Food for thought ….

Most police officers are good decent people. Often times, the mistakes they make are due to lack of training and reasonable oversight.

Having been a cop for 33 years, I have personally seen officers who, due to lack in training, have failed to recognize medical issues and confused them with violations of law.

Now lets put this in perspective with the recent article about SLO Chief Gesell and his travels to Israel and Orlando, Florida.

Couldn’t the police training budget be better served to send line officers to important training that serves the public and their welfare, rather than send a Chief of Police on overseas and out of state junkets, particularly when he drags along his family at tax payer expense.

Think about it !!!

Most cops are dumb functionaries …robot tools and machines within a machine.

The smart ones go on to bigger things as politicians, attorneys, or contractors.

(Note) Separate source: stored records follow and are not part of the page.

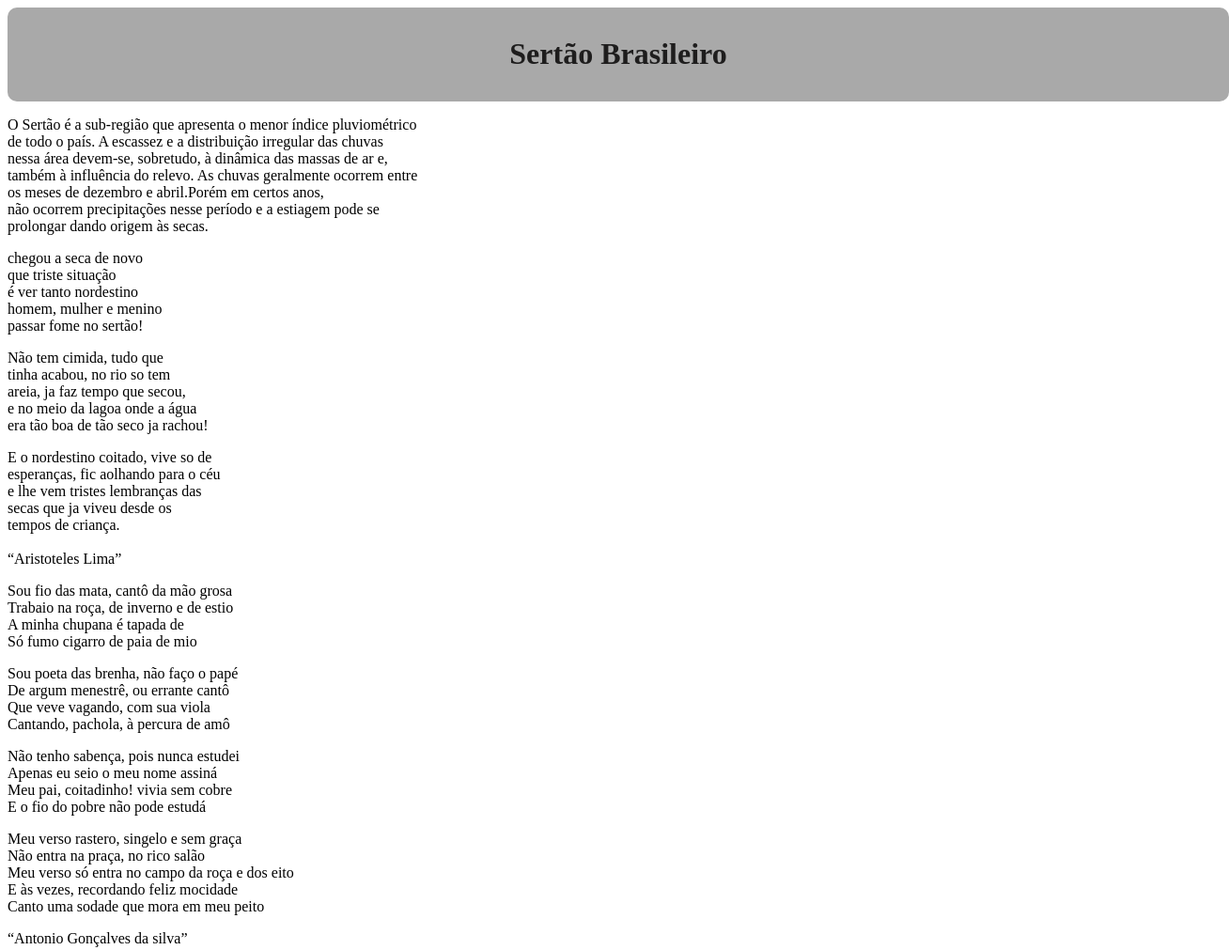
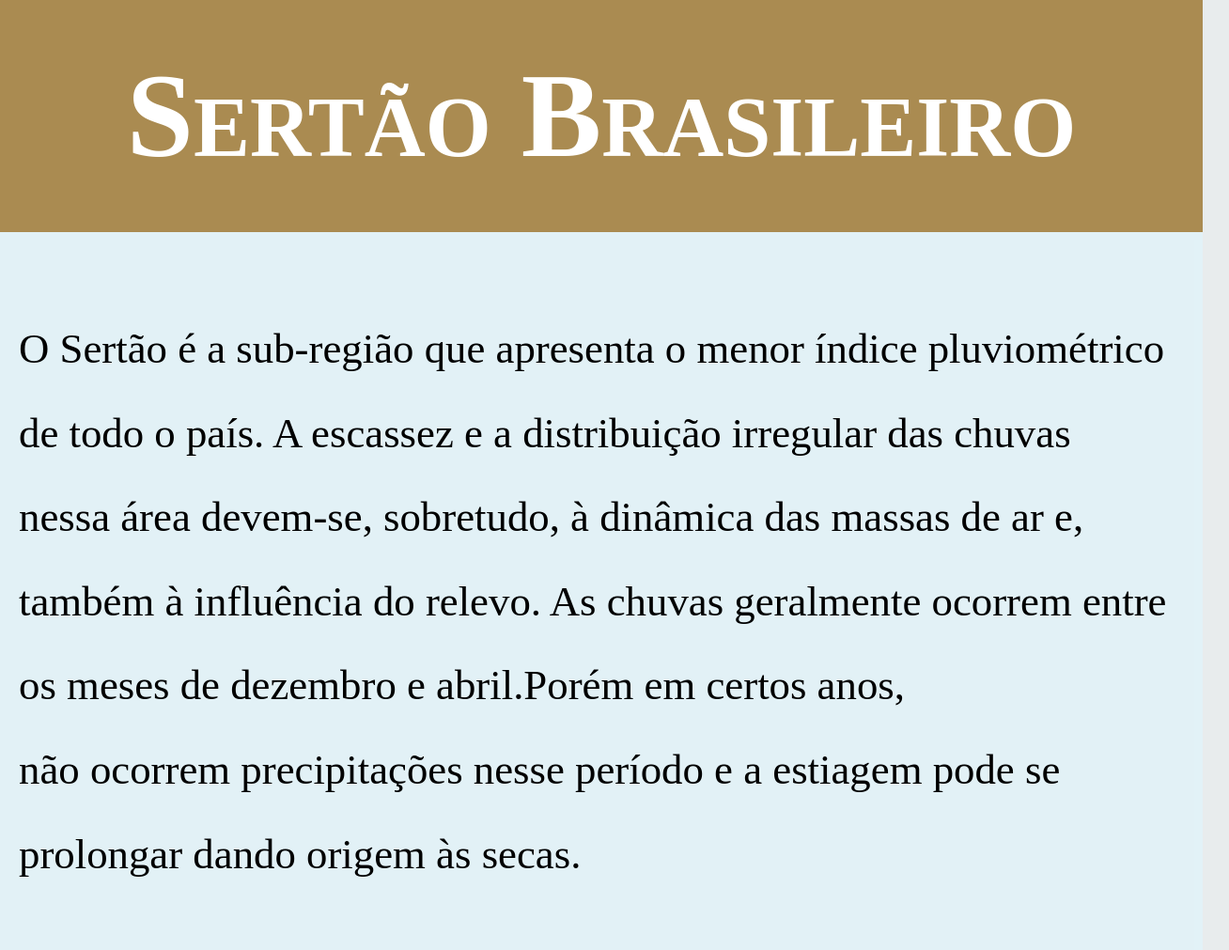
Before and after one commit to Leandrocosta98/Sertao_brasileiro, a plain HTML site: page index.html in a window 1280 px wide. Shown: the top 1011 px of the page at 94% size, 1308 px wide, since content can reach past the window. Drawn offline with Linux system fonts and the light colour scheme.

Commit message:
Atualização do meu projeto

```diff
--- a/estilos/style.css
+++ b/estilos/style.css
@@ -1,22 +1,86 @@
 @charset "UTF-8";
 
 * {
+    margin: 0px;
     padding: 0px;
+    font-size: 1em;
+}
+
+html, body {
+    min-height: 100vh;
+    background-color: #bcc9cb57;
 }
 
 header {
+    background-color: #a17933d3;
+    padding-bottom: 50px;
+    color: white;
+    text-align: center
 
-    width: 100vw;
-    padding: 10px;
-    background-color: darkgray;
-    text-align: center;
-    border-radius: 10px;
 }
 
 header > h1 {
-    color: rgb(30, 29, 29);
+    padding-top: 50px;
+    font-variant: small-caps;
+    font-size: 10vw;
 }
 
 section {
+    padding-top: 10vh;
+    padding-bottom: 20vh;
+    line-height: 2em;
+    padding-left: 20px;
+    font-size: 3.5vw;
+}
+
+section > p {
+    padding-bottom: 2em;
+}
+
+section.normal {
+    background-color: #e3f3f8ef;
+}
+
+section.imagem {
+    background-color: #cfad74;
+    color: rgb(8, 8, 8);
+    box-shadow: inset 6px 6px 13px 0px;
+    background-size: cover;
+    background-attachment: fixed;
+}
+
+section.imagem > p, q {
+    display: inline-block;
+    padding: 5px;
+    border-radius: 10px;
+    background-color: rgba(169, 169, 169, 0.574);
+}
+
+section#img01 {
+    background-image: url(../imagens/lentes_do_sertao.png);
+    background-position: center center;
+}
+
+section#img02 {
+    background-image: url(../imagens/caatinga.jpg);
+    background-position: right center;
+}
+
+section#img03 {
+    background-image: url(../imagens/mulher.jpg);
+    background-position: left center;
+}
+
+button.botao {
+    height: 50vh;
 
 }
+
+
+footer {
+    background-color: #966729cc;
+    color: black;
+    text-align: center;
+    padding: 10px;
+    padding-bottom: 30px;
+}
--- a/index.html
+++ b/index.html
@@ -20,24 +20,20 @@
             prolongar dando origem às secas.</p>
     </section>
 
-    <section class="imagem">
+    <section class="imagem" id="img01">
         <p>
             chegou a seca de novo <br>
             que triste situação <br>
             é ver tanto nordestino <br>
             homem, mulher e menino <br>
             passar fome no sertão!
-        </p>
-
-        <p>
+            <br>
             Não tem cimida, tudo que <br>
             tinha acabou, no rio so tem <br>
             areia, ja faz tempo que secou, <br>
             e no meio da lagoa onde a água <br>
             era tão boa de tão seco ja rachou!
-        </p>
-
-        <p>
+            <br>
             E o nordestino coitado, vive so de <br>
             esperanças, fic aolhando para o céu <br>
             e lhe vem tristes lembranças das <br>
@@ -47,31 +43,23 @@
             <q>Aristoteles Lima</q>
         </p>
     </section>
-    <section class="imagem">
+    <section class="imagem" id="img02">
         <p>
             Sou fio das mata, cantô da mão grosa <br>
             Trabaio na roça, de inverno e de estio <br>
             A minha chupana é tapada de  <br>
             Só fumo cigarro de paia de mio
-
-        </p>
-
-        <p>
+            <br>
             Sou poeta das brenha, não faço o papé <br>
             De argum menestrê, ou errante cantô <br>
             Que veve vagando, com sua viola <br>
             Cantando, pachola, à percura de amô
-        </p>
-
-        <p>
+            <br>
             Não tenho sabença, pois nunca estudei <br>
             Apenas eu seio o meu nome assiná <br>
             Meu pai, coitadinho! vivia sem cobre <br>
             E o fio do pobre não pode estudá
-
-        </p>
-
-        <p>
+            <br>
             Meu verso rastero, singelo e sem graça <br>
             Não entra na praça, no rico salão <br>
             Meu verso só entra no campo da roça e dos eito <br>
@@ -81,7 +69,7 @@
         <q>Antonio Gonçalves da silva</q>
     </section>
 
-    <section class="imagem">
+    <section class="imagem" id="img03">
         <p>
             Se eu soubesse que esse mundo <br>
             Estava tão corrompido <br>
@@ -93,9 +81,7 @@
             Pra viver neste mundo <br>
             Magro, trapilho, corcundo, <br>
             Além de tudo selado.
-        </p>
-
-        <p>
+            <br>
             Assim mesmo meu avô <br>
             Quando eu pegava a chorar, <br>
             Ele dizia não chore <br>
@@ -107,12 +93,19 @@
             Dizia tempo há de vir <br>
             Que dinheiro não tem dono.
         </p>
+        <br>
         <q>Leandro Gomes de Barros</q>
     </section>
     <section class="video"></section>
 
+    <h3>Clica no botão asseguir para acessar um formulario e testar
+        seus conhecimentos sobre o nordeste brasileiro.
+    </h3>
+
+   <button class="butao">Acessar</button>
+
     <footer>
-        <p>Site criado por Leandro Costa para teste de conhecimento em HTML5 e CSS</p>
+        <h2>Site criado por Leandro Costa para teste de conhecimento em HTML5 e CSS</h2>
     </footer>
 
 </body>
```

I’m surprised you didn’t say alpha males with guns – isn’t that also on your list?

But then why haven’t we heard every “good” officer in SLO speak out about the theft of taxpayer money by their chief? Part of being good and deserving of our respect is to stand up and point of when one of their own is doing wrong.

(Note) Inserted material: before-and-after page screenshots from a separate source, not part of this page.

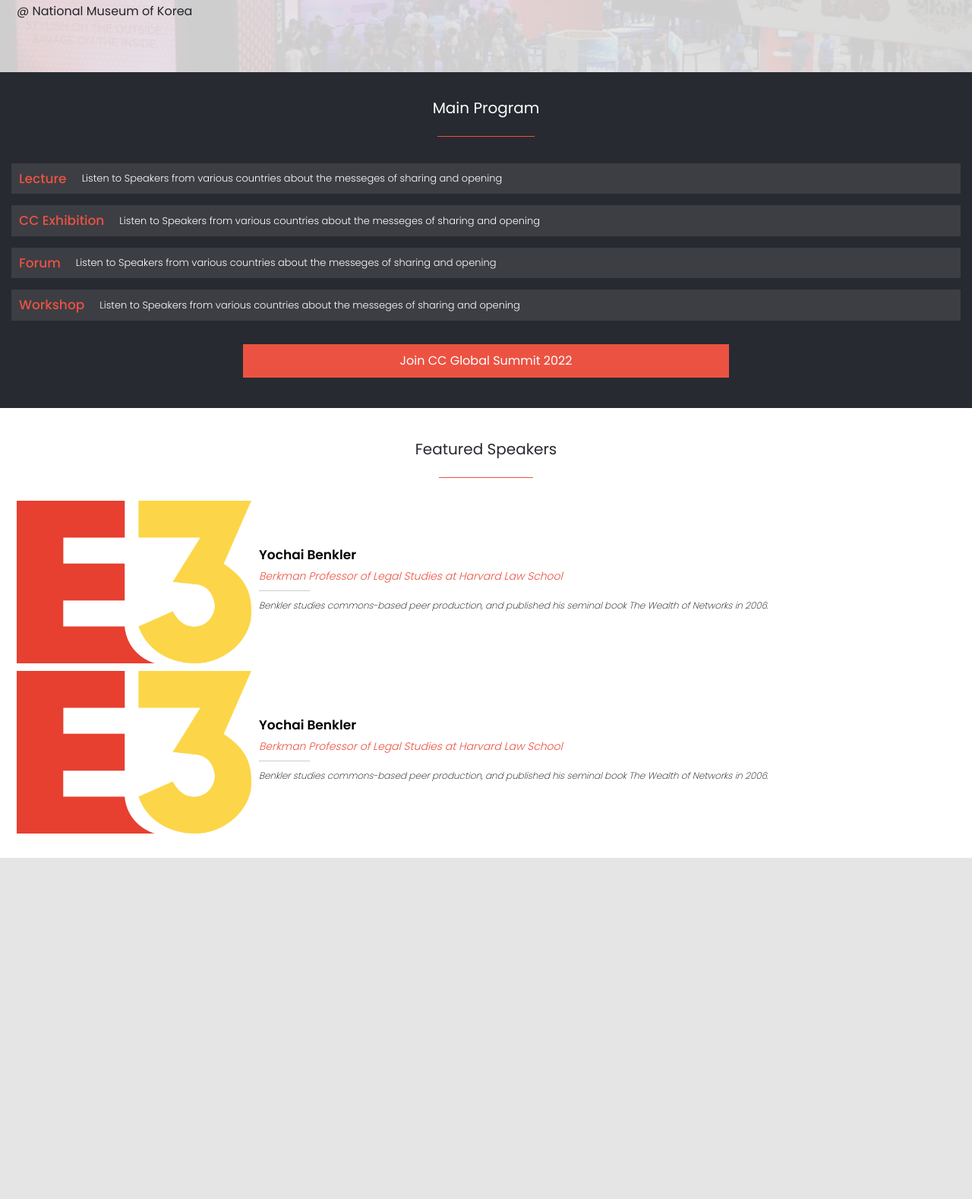
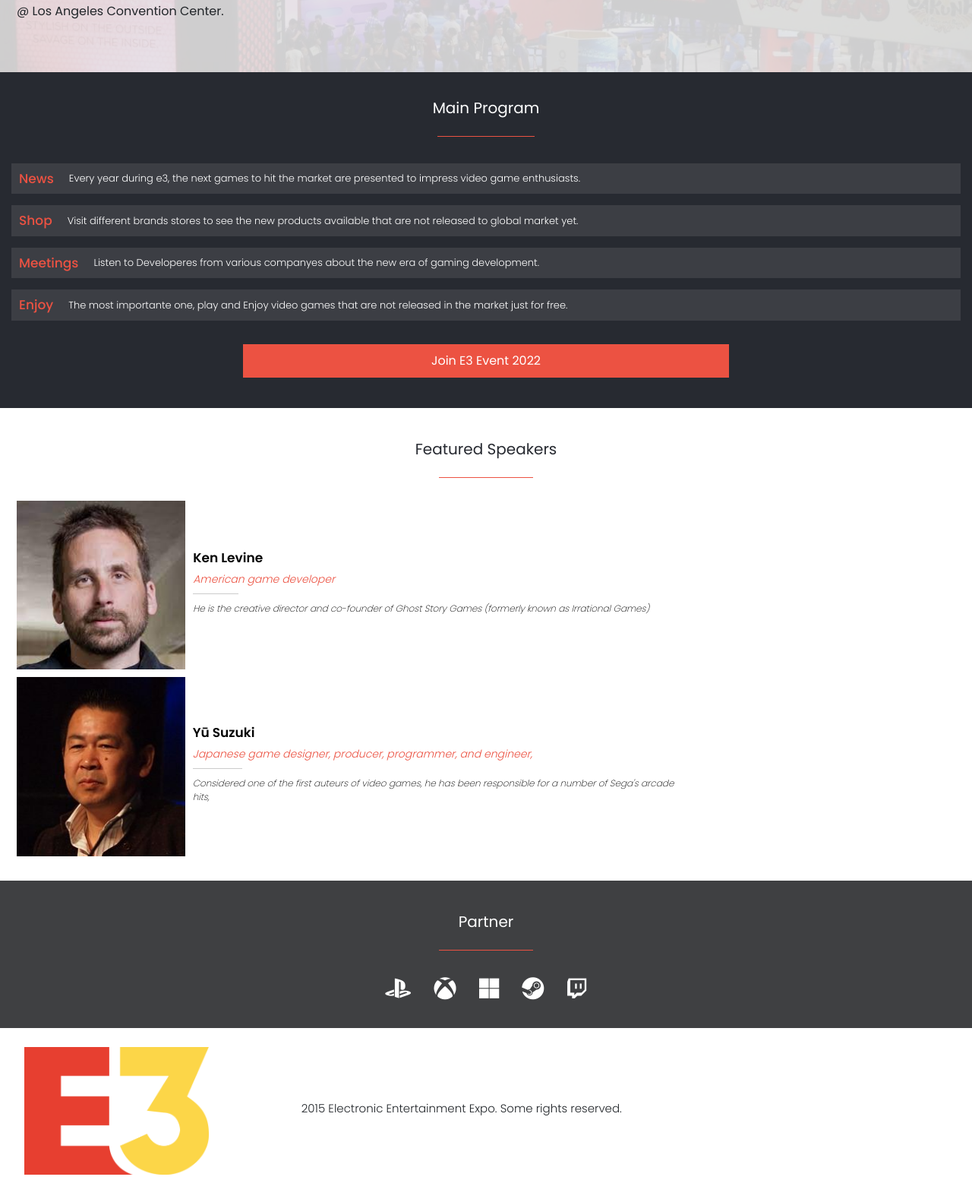
Before and after one commit to ramiaquista/conference-website, a website: page index.html in a window 1280 px wide. Shown: the part 302-1880 px from the top of the page at 76% size. Before the commit the page ends 1431 px from the top, so only its background shows below. Drawn offline with nearby package versions, Linux system fonts and the light colour scheme.

Commit message:
Add E3 Content Info

```diff
--- a/index.html
+++ b/index.html
@@ -4,6 +4,10 @@
     <meta charset="UTF-8" />
     <meta http-equiv="X-UA-Compatible" content="IE=edge" />
     <meta name="viewport" content="width=device-width, initial-scale=1.0" />
+    <link
+      rel="stylesheet"
+      href="//use.fontawesome.com/releases/v5.0.7/css/all.css"
+    />
     <link
       href="https://cdn.jsdelivr.net/npm/bootstrap@5.0.2/dist/css/bootstrap.min.css"
       rel="stylesheet"
@@ -56,97 +60,95 @@
         <div class="info-container dflex">
           <div class="title-container">
             <h3>"Hello! Gaming World"</h3>
-            <h1>CREATIVE COMMONS GLOBAL SUMMIT 2015</h1>
+            <h1>Electronic Entertainment Exposition 2022</h1>
           </div>
           <div class="description-container">
             <p>
-              A joyful celebration believing in the value of openess and
-              sharing, creating a positive change with people fromo over 80
-              countries.
+              E3 (short for Electronic Entertainment Expo) is a trade event for
+              the video game industry.The Entertainment Software Association
+              (ESA) organizes and presents E3.
             </p>
           </div>
           <div class="date-time-container">
             <h2>2022.10.15(THU) ~ 16(FRI)</h2>
           </div>
           <div class="place-container">
-            <p>@ National Museum of Korea</p>
+            <p>@ Los Angeles Convention Center.</p>
           </div>
         </div>
         <div class="program-container dflex">
           <h2 class="section-title">Main Program</h2>
-          <hr class="redline-hr"/>
+          <hr class="redline-hr" />
           <ul class="program-list">
             <li class="dflex">
-              <h3>Lecture</h3>
+              <h3>News</h3>
               <p>
-                Listen to Speakers from various countries about the messeges of
-                sharing and opening
+                Every year during e3, the next games to hit the market are
+                presented to impress video game enthusiasts.
               </p>
             </li>
             <li class="dflex">
-              <h3>CC Exhibition</h3>
+              <h3>Shop</h3>
               <p>
-                Listen to Speakers from various countries about the messeges of
-                sharing and opening
+                Visit different brands stores to see the new products available
+                that are not released to global market yet.
               </p>
             </li>
             <li class="dflex">
-              <h3>Forum</h3>
+              <h3>Meetings</h3>
               <p>
-                Listen to Speakers from various countries about the messeges of
-                sharing and opening
+                Listen to Developeres from various companyes about the new era
+                of gaming development.
               </p>
             </li>
             <li class="dflex">
-              <h3>Workshop</h3>
+              <h3>Enjoy</h3>
               <p>
-                Listen to Speakers from various countries about the messeges of
-                sharing and opening
+                The most importante one, play and Enjoy video games that are not
+                released in the market just for free.
               </p>
             </li>
           </ul>
           <button type="button" class="join-event-btn dflex">
-            Join CC Global Summit 2022
+            Join E3 Event 2022
           </button>
         </div>
         <div class="featured-speakers-container dflex">
           <h2 class="section-title">Featured Speakers</h2>
-          <hr class="redline-hr"/>
+          <hr class="redline-hr" />
           <div class="speakers-data dflex">
             <ul class="sp-list">
               <li class="dflex">
                 <img
-                  src="img/e3-logo.png"
+                  src="img/kevin-levine-profile.jpeg"
                   class="sp-img"
                   alt="Speakers Profile Img"
                 />
                 <div class="sp-description">
-                  <h3 class="sp-name">Yochai Benkler</h3>
-                  <h4>
-                    Berkman Professor of Legal Studies at Harvard Law School
-                  </h4>
-                  <hr class="greyline-hr"/>
+                  <h3 class="sp-name">Ken Levine</h3>
+                  <h4>American game developer</h4>
+                  <hr class="greyline-hr" />
                   <p class="sp-p">
-                    Benkler studies commons-based peer production, and published
-                    his seminal book The Wealth of Networks in 2006.
+                    He is the creative director and co-founder of Ghost Story
+                    Games (formerly known as Irrational Games)
                   </p>
                 </div>
               </li>
               <li class="dflex">
                 <img
-                  src="img/e3-logo.png"
+                  src="img/yu-suzuki-profile.jpeg"
                   class="sp-img"
                   alt="Speakers Profile Img"
                 />
                 <div class="sp-description">
-                  <h3 class="sp-name">Yochai Benkler</h3>
+                  <h3 class="sp-name">Yū Suzuki</h3>
                   <h4>
-                    Berkman Professor of Legal Studies at Harvard Law School
+                    Japanese game designer, producer, programmer, and engineer,
                   </h4>
-                  <hr class="greyline-hr"/>
+                  <hr class="greyline-hr" />
                   <p class="sp-p">
-                    Benkler studies commons-based peer production, and published
-                    his seminal book The Wealth of Networks in 2006.
+                    Considered one of the first auteurs of video games, he has
+                    been responsible for a number of Sega's arcade hits,
                   </p>
                 </div>
               </li>
@@ -155,7 +157,37 @@
         </div>
       </section>
     </main>
-    <footer></footer>
+    <footer>
+      <div class="footer-partner dflex">
+        <h2 class="section-title">Partner</h2>
+        <hr class="redline-hr" />
+        <ul class="partner-list dflex">
+          <li class="dflex">
+            <i class="fab fa-playstation"></i>
+          </li>
+          <li class="dflex">
+            <i class="fab fa-xbox"></i>
+          </li>
+          <li class="dflex">
+            <i class="fab fa-microsoft"></i>
+          </li>
+          <li class="dflex">
+            <i class="fab fa-steam"></i>
+          </li>
+          <li class="dflex">
+            <i class="fab fa-twitch"></i>
+          </li>
+        </ul>
+      </div>
+      <div class="company-rights dflex">
+        <div class="company-img-container dflex">
+          <img src="img/e3-logo.png" alt="E3 Company Logo" />
+          <p class="p-rights">
+            2015 Electronic Entertainment Expo. Some rights reserved.
+          </p>
+        </div>
+      </div>
+    </footer>
     <!-- JavaScript Bundle with Popper -->
     <script
       src="https://cdn.jsdelivr.net/npm/bootstrap@5.1.0/dist/js/bootstrap.bundle.min.js"
--- a/style.css
+++ b/style.css
@@ -97,7 +97,7 @@
 }
 
 .description-container > p {
-  font-weight: 300;
+  font-weight: 400;
   font-size: 14px;
   padding: 10px;
   margin-bottom: 0%;
```
Also changed, not shown: about-page.html (+33 -27 lines), img/kevin-levine-profile.jpeg (added), img/yu-suzuki-profile.jpeg (added).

Mike: I respect your opinion on issues concerning law enforcement, mostly because of your experience and of how I have read and heard your opinion on other issues. I too feel that many problems that arise with LEOs is due to a lack of training, as well as a lack of ongoing practice. Whether it is training to recognize medical issues or how to properly subdue a suspect so that both the officer and the suspect are not unduly injured, most cases of abuse of authority are, like you mentioned, mostly due to a lack of training.

I also applaud your take on how funds for police work seemingly are misappropriated by people like the Chief of the San Luis Obispo Police Department; spending money on actually training officers in the most complete, most through manner possible would benefit the actual citizens more than the conventions and get-aways that higher-ups are throwing away taxpayer monies on. Looks like there needs to be more over sight, follow through and accountability.

They determined these folks were intoxicated with no credible proof. I would think that if somewone was intoxicated to the point of slurred speech and vomiting that they would smell of alcohol and fail a breathalyzer test. Failure to train. Culture of anti-public cowboys and cowgirls = police state.

It’s time for these idiot cops to start paying the price for being the idiots that they are. Whatever happened to “To Protect and Serve”?

It’s all about the MONEY ! Tickets …for whatever prosecutorial discretion these non-elected judges decide, are the determining factors.

Take away the incentives by putting these NON-servants at risk….loss of job and pension, criminal negligence penalties ( both monetary and incarceration ); and their behavior will change.

How dare you question the police!!! Don’t you know that they are our masters and that we are lowly subjects who most likely are guilty of something and need thrown in jail???

You had better watch that attitude ‘grc’… may get charged with ‘contempt of cop’….

They want our respect, high pay, benefit after benefit, but none of the responsibility for their actions. They do “Protect and Serve”, they just never told us whom they would protect and serve. The retired Mr. Hedges got a little of that protection after his early a.m. accident with no DUI check, just the normal special treatment.